Exercise instructions: Go through the data and copy each line where the string "cells" appears.

Items listed in a dataset:
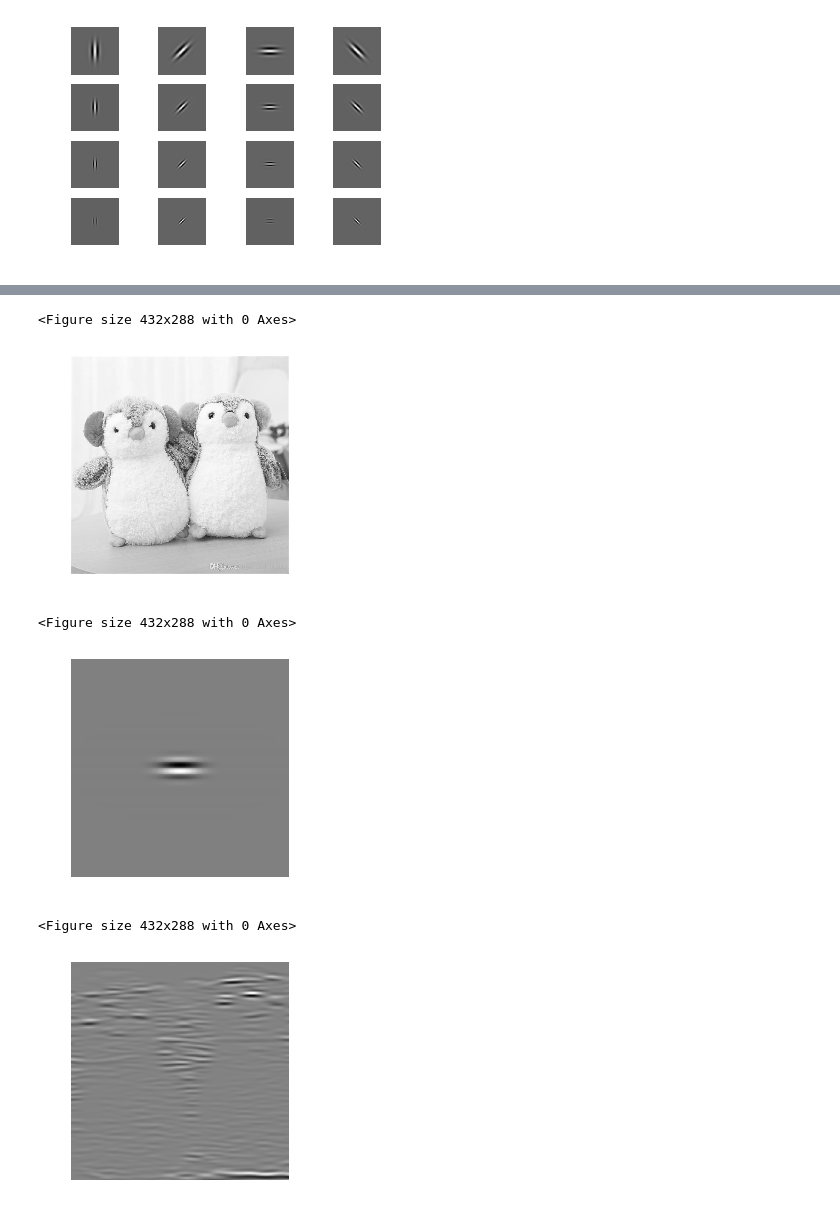
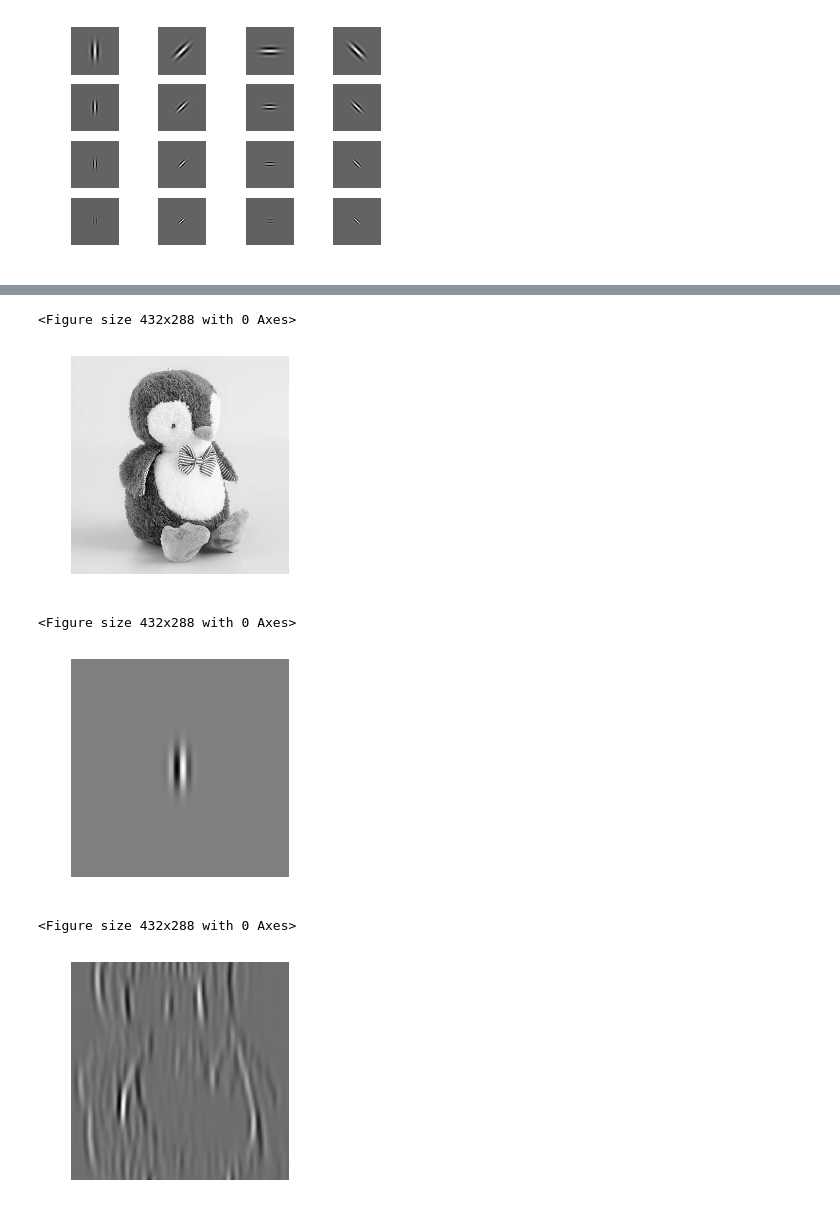
Before and after one commit to chloequinto/ImgProc, a Jupyter notebook: Project/Gabor Filter.ipynb, the cells around one changed output, grey strips where cells are left out. Cells and saved outputs as stored; diff of their text form; code cells hidden in the pictures.

Commit message:
Gabor Filter edits

```diff
--- a/Project/Gabor Filter.ipynb
+++ b/Project/Gabor Filter.ipynb
@@ -106,9 +98,9 @@ for i in range(n):
 # %%
 from skimage.color import rgb2gray
 from scipy.signal import convolve2d
-penguin = rgb2gray(plt.imread('penguin3.jpg'))
+penguin = rgb2gray(plt.imread('penguin.jpg'))
 plt.figure(); myimshow(penguin)
-sinGabor = sinFilterBank[10]
+sinGabor = sinFilterBank[8]
 plt.figure(); myimshow(sinGabor)
 %time res = convolve2d(penguin, sinGabor, mode='valid')
 plt.figure(); myimshow(res);
@@ -117,9 +109,9 @@ Wall time: 1min 4s
 <Figure size 432x288 with 0 Axes>
-[figure, old version]
+[figure, new version]
 <Figure size 432x288 with 0 Axes>
-[figure, old version]
+[figure, new version]
 <Figure size 432x288 with 0 Axes>
-[figure, old version]
+[figure, new version]
 # %%
 from skimage.color import rgb2gray
 from scipy.signal import convolve2d
```
Also changed, not shown: parts of 10 cells of this notebook, 2 other files.
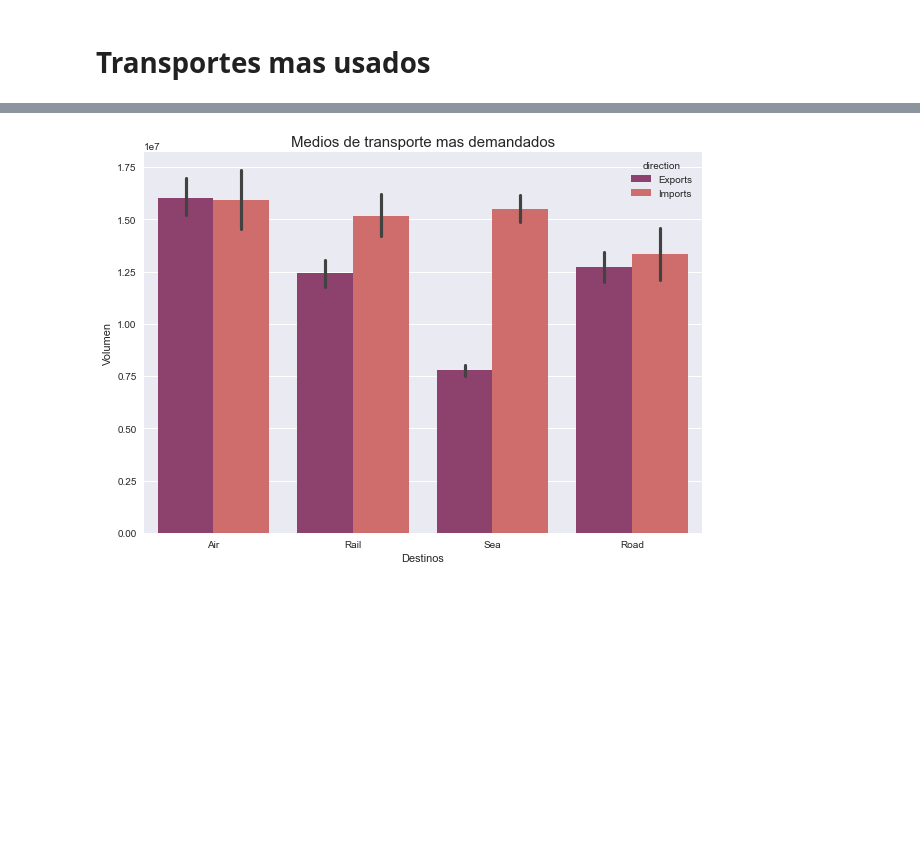
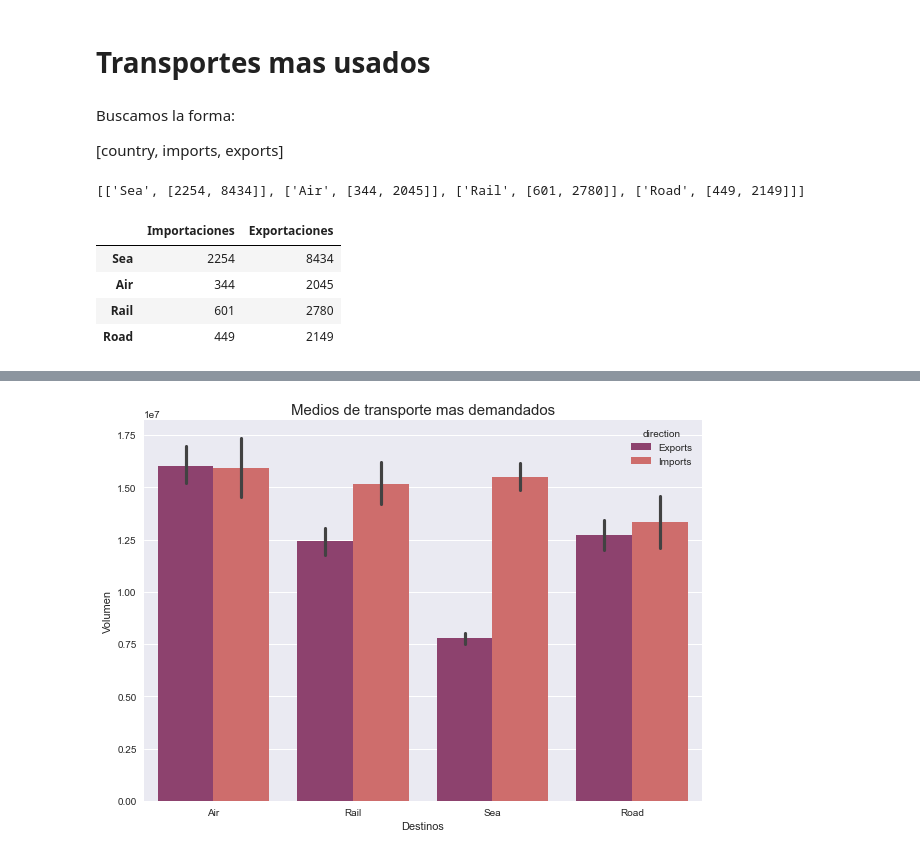
Before and after one commit to josue-islas/EmTech_2, a Jupyter notebook: Notebooks/ISLAS_GASRCILAZO_JOSUE_SABDIEL_PROYECTO.ipynb, the cells around one changed output, grey strips where cells are left out. Cells and saved outputs as stored; diff of their text form; code cells hidden in the pictures; blank space fills up the shorter version.

```diff
--- a/Notebooks/ISLAS_GASRCILAZO_JOSUE_SABDIEL_PROYECTO.ipynb
+++ b/Notebooks/ISLAS_GASRCILAZO_JOSUE_SABDIEL_PROYECTO.ipynb
@@ -335,3 +335,26 @@ fig1 = px.bar(
 fig1.show()
 # %% [markdown]
 # Transportes mas usados
+# %% [markdown]
+Buscamos la forma:
+
+
+[country, imports, exports]
+# %%
+array_trans_raiking = []
+for country in df['transport_mode'].unique():
+    imports = df[(df['transport_mode'] == country) & (df['direction'] == 'Imports')].direction.count()
+    exports = df[(df['transport_mode'] == country) & (df['direction'] == 'Exports')].direction.count()
+    array_trans_raiking.append([country, [imports, exports]])
+print(array_trans_raiking)
+# %% [output]
+[['Sea', [2254, 8434]], ['Air', [344, 2045]], ['Rail', [601, 2780]], ['Road', [449, 2149]]]
+# %%
+df_trans_mas_usados = pd.DataFrame(dict(array_trans_raiking), index=['Importaciones', 'Exportaciones']).transpose()
+display(df_trans_mas_usados)
+# %% [output]
+|  | Importaciones | Exportaciones |
+| Sea | 2254 | 8434 |
+| Air | 344 | 2045 |
+| Rail | 601 | 2780 |
+| Road | 449 | 2149 |
```
Also changed, not shown: parts of 4 cells of this notebook.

Output of the exercise:
Before and after one commit to chloequinto/ImgProc, a Jupyter notebook: Project/Gabor Filter.ipynb, the cells around one changed output, grey strips where cells are left out. Cells and saved outputs as stored; diff of their text form; code cells hidden in the pictures.
Also changed, not shown: parts of 10 cells of this notebook, 2 other files.
Before and after one commit to josue-islas/EmTech_2, a Jupyter notebook: Notebooks/ISLAS_GASRCILAZO_JOSUE_SABDIEL_PROYECTO.ipynb, the cells around one changed output, grey strips where cells are left out. Cells and saved outputs as stored; diff of their text form; code cells hidden in the pictures; blank space fills up the shorter version.
Also changed, not shown: parts of 4 cells of this notebook.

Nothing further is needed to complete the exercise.